These programs work for any text file and do not require any embedded formatting commands. All of these programs will read from standard input if no files are specified on the command line, so they can work in pipelines. With the exception of enscript, these programs send the formatted text to standard output; to print on paper, pipe to lpr. The enscript program sends directly to the specified printer.
The fold and fmt programs are also very useful to justify "ragged" lines within a file using the filter (!) operator in the vi editor.
fold - break long lines into shorter pieces
fold splits long lines into several shorter ones. You can specify the maximum allowable line length with the -w option. By default, the maximum allowable output line length is 80 characters (the screen width).
By default, fold just splits the line when the maximum length is reached, even if that is in the middle of a word. On pangea (but not all Unix systems), there is a -s option to fold that tells it to try to split the line on a blank, preserving whole words. If there are no blanks on the line, it just splits at the maximum line length.
fold does not fill short lines. That is, it does not "borrow" words from the next line to fill in a short line. Using tr to first convert newline characters to blanks and then piping that output to fold should result in filling and folding to get all lines at the right length. Paragraph breaks would be lost, however.
fold can be used to give the equivalent of "screen wrap-around" when printing to paper, or to split up long lines into shorter ones for more convenient editing.
In tests on pangea, fold has correctly handled input lines of at least 16,000 characters in length.
fmt - fill lines
fmt is an older, simpler program than fold, designed to adjust line lengths to get lines as close as possible to 72 characters long without exceeding that limit (you can not specify a different width). It is not as versatile as fold at splitting long lines, although it does have the advantage that it will also fill short lines.
Lines that begin with the same number of blank spaces (or tabs) are formatted so that they retain those leading blanks after filling and splitting.
On some older Unix systems, fmt suffers from a bug that causes it to truncate input lines at some low number (such as 132 or 255 characters) before folding those lines, with the result that data is lost. On pangea, the input line length limit for fmt is at least 8000 characters, as determined by empirical testing.
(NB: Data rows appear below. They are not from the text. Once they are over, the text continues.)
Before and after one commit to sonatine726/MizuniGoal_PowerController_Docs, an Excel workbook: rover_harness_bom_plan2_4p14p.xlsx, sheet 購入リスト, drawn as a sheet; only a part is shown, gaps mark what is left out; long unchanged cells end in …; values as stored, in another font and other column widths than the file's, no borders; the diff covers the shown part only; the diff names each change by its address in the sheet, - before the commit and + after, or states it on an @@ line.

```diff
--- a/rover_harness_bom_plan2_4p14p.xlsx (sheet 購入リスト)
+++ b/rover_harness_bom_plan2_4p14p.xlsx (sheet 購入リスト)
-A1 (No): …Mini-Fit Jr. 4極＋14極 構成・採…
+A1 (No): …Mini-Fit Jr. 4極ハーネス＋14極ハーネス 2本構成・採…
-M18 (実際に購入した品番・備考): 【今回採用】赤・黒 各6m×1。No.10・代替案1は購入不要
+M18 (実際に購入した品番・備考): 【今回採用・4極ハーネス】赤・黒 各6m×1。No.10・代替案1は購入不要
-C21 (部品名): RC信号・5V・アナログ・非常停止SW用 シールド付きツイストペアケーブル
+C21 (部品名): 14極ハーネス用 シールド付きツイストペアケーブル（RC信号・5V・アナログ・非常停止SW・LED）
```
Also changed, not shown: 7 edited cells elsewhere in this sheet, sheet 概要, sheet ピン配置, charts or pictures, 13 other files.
pr - format a file for printing
The basic purpose is to add header and footer lines to input text before printing.
Can also be used to expand tabs, indent text, or print multiple columns on the page, either from a single file, or multiple files side by side. This means that you can create an output file with input files in multiple columns, for example:
pr -t -m firstfile secondfile | more
It does not fold or fill any lines - if lines are too long, the excess is simply lost when printing.
pr sends its output to the standard output - to actually print the formatted file, you must pipe the output to lpr.
enscript - format text for PostScript printers
enscript is similar to pr in that it adds headers and footers giving the file name, page number, etc. It is specifically designed to format and convert the text to PostScript to then be sent to a PostScript printer (basically, all laser printers in the School).
Unlike pr, enscript will automatically fold lines that are too long to fit within the width of the page, and continue them onto multiple output lines.
It has additional options to specify the font to be used and to allow reduced printing of two normal pages on one.
Examples of use:
fmt infile | pr | lpr -Pa65-laserjet
fold infile | pr | lpr -Pa65-laserjet
enscript -Pa65-laserjet infile